Abstract

Few data are available regarding treatment outcomes in lung cancer patients with metastasis who initiated mechanical ventilation in the emergency department (ED). We aimed to evaluate 28-day mortality in lung cancer patients with metastasis who initiated mechanical ventilation in the ED. Patients with solid malignancy who initiated mechanical ventilation in the ED of a tertiary hospital were retrospectively identified and stratified into four groups according to the presence of lung cancer and metastasis. Among 212 included patients, the mortality rates by the 28th hospital day were as follows: 44.2% (19/43) in non-lung cancer patients without metastasis, 63.2% (43/68) in non-lung cancer patients with metastasis, 52.4% (11/21) in lung cancer patients without metastasis, and 66.2% (53/80) in lung cancer patients with metastasis. In multivariable analysis, lung cancer patients with metastasis had significantly higher odds ratio for 28-day mortality than non-lung cancer patients without metastasis (adjusted odds ratio [OR] = 7.17, 95% confidence interval [CI] = 2.14–24.01). Sepsis-related respiratory failure (adjusted OR = 2.60, 95% CI = 1.16–5.84) and cardiopulmonary resuscitation (adjusted OR = 13.34, 95% CI = 4.45–39.95) over respiratory failure without sepsis and acute organ dysfunction process measured by sequential organ failure assessment (SOFA) score (adjusted OR = 1.15, 95% CI = 1.05–12.6) were independently associated with an increase in mortality rate. In conclusion, the treatment outcomes in lung cancer patients with metastasis who initiated mechanical ventilation in the ED were poor. Aggressive resuscitation versus end-of-life care in advance of an unexpected medical crisis should be considered in lung cancer patients with metastasis via a multidisciplinary approach with a consideration of underlying comorbid illnesses in the acute organ dysfunction processes.
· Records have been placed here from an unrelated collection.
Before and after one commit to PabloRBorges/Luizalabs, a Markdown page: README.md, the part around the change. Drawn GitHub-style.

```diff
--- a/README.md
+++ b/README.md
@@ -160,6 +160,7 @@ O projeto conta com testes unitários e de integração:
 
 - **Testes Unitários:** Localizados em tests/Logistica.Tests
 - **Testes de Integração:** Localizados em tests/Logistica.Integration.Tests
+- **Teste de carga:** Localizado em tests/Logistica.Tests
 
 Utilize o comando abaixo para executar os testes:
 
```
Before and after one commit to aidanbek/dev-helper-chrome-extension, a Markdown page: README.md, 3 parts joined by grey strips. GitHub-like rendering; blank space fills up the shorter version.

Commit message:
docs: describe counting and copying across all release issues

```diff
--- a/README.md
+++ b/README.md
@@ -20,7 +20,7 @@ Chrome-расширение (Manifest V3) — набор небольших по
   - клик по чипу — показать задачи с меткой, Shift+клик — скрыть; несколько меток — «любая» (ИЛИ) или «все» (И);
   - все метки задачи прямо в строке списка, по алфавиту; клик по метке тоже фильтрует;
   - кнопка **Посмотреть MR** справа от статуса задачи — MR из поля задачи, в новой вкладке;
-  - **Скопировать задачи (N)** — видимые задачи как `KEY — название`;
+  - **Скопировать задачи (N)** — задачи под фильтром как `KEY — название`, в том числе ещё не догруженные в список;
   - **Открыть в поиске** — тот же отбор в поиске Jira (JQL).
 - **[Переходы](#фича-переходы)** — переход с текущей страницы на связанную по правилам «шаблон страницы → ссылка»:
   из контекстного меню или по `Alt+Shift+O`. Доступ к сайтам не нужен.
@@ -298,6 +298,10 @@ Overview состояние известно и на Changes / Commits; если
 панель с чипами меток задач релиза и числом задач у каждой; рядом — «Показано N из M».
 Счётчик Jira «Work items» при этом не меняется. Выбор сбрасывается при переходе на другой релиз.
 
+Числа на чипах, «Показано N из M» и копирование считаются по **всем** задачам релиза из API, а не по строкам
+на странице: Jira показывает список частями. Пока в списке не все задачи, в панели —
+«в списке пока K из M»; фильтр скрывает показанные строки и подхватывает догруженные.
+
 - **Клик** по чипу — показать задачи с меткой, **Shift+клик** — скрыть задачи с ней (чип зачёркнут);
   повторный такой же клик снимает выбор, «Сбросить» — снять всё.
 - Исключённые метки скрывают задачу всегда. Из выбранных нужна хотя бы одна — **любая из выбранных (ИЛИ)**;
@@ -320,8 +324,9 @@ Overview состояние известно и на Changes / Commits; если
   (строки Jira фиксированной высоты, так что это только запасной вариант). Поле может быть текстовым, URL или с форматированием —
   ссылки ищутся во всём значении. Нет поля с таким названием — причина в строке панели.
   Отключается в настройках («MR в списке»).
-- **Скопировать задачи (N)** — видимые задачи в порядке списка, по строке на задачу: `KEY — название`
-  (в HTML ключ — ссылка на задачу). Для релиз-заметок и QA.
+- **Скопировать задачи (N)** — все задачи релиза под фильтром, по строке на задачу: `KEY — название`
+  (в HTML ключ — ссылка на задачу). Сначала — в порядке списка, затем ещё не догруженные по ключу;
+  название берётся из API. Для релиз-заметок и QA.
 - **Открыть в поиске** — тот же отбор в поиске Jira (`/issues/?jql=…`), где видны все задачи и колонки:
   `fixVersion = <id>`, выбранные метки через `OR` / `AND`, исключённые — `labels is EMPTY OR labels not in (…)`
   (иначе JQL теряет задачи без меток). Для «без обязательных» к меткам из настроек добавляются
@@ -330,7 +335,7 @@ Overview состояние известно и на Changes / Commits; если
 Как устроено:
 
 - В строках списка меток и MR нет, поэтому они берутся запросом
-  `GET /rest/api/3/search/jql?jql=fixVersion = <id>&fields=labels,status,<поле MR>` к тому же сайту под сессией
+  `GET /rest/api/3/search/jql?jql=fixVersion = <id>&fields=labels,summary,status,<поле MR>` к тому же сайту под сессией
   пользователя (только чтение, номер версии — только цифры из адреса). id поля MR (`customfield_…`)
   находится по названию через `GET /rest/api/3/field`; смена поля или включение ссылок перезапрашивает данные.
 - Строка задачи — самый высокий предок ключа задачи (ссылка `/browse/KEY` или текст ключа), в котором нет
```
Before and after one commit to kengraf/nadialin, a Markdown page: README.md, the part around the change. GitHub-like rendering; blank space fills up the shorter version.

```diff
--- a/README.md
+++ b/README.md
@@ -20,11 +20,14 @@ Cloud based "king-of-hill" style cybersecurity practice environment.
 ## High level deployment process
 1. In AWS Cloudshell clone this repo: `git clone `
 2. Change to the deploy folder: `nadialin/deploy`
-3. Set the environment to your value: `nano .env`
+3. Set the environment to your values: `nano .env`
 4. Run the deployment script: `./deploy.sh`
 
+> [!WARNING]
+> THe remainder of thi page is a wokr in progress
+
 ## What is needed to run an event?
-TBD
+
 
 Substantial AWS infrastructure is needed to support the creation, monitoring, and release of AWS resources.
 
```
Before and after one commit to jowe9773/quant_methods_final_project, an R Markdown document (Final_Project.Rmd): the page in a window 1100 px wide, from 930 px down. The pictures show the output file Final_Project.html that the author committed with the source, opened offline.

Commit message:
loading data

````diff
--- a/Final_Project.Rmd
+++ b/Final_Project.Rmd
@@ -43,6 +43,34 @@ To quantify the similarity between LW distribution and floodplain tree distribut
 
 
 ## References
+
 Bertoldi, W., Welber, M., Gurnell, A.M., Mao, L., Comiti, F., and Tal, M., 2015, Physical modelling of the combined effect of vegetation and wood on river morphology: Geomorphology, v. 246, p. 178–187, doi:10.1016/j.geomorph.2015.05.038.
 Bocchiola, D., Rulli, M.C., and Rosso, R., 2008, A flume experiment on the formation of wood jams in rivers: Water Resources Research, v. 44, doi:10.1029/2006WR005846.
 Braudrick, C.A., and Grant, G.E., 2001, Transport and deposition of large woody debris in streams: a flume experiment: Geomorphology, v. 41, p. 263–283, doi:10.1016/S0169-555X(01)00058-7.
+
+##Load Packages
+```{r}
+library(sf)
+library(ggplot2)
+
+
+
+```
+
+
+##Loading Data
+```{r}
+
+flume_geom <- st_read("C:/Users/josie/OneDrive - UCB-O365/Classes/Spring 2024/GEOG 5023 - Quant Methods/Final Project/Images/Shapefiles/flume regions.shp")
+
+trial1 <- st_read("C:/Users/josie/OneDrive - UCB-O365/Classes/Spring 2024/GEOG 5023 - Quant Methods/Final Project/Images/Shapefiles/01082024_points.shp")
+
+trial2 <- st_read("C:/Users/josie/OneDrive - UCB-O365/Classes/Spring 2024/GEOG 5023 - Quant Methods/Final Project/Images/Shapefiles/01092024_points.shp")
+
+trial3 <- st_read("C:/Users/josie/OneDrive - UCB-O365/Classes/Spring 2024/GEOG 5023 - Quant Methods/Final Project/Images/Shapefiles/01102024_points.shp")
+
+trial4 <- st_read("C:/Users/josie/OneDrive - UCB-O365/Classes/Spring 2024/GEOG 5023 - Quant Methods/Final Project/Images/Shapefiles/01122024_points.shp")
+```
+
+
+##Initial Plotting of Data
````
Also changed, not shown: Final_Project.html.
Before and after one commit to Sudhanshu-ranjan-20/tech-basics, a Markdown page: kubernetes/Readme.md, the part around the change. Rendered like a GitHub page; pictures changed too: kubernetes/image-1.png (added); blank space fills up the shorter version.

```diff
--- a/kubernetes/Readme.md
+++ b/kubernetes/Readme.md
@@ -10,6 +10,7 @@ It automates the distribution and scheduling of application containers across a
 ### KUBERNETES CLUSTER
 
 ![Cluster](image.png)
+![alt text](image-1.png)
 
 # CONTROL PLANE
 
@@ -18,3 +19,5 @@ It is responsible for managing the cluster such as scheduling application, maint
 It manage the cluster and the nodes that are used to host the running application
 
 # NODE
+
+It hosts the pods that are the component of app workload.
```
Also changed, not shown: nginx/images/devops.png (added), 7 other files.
Introduction

Lung cancer is one of the most common solid cancers, and often requires medical intensive care unit (ICU) admission due to acute illness1,2. A previous study revealed that approximately 16% of all cancer-related ICU admissions are associated with lung cancer3. In addition, stage IIIB and stage IV lung cancer have shown annual increase of 6.6% in ICU use in the United States during the 1990s4. The prognosis of lung cancer is one of the worst among all cancers, and there is controversy regarding the usefulness of ICU care for this patient group.

Recently, it has been reported that the presence of lung cancer and emergency hospital admissions are particularly associated with higher mortality in patients with solid cancers who are admitted to the ICU5,6. In addition, among lung cancer patients admitted to the ICU, the need for mechanical ventilation and the advanced refractory cancer status were clinical factors predicting hospital mortality2,7,8,9,10,11. Considering the results of previous studies, the treatment outcomes in patients with far-advanced lung cancer (i.e., with distant metastasis) who initiated mechanical ventilation in the emergency department (ED) prior to ICU admission are expected to be even worse. Thus, the decision to triage these patients to receive mechanical ventilation in the ED should be made carefully. However, there have been few studies evaluating the treatment outcomes in patients with far-advanced lung cancer who initiated mechanical ventilation in the ED. Thus, we aimed to investigate the 28-day mortality in lung cancer patients with metastatic disease who initiated mechanical ventilation in the ED.

Results

Patients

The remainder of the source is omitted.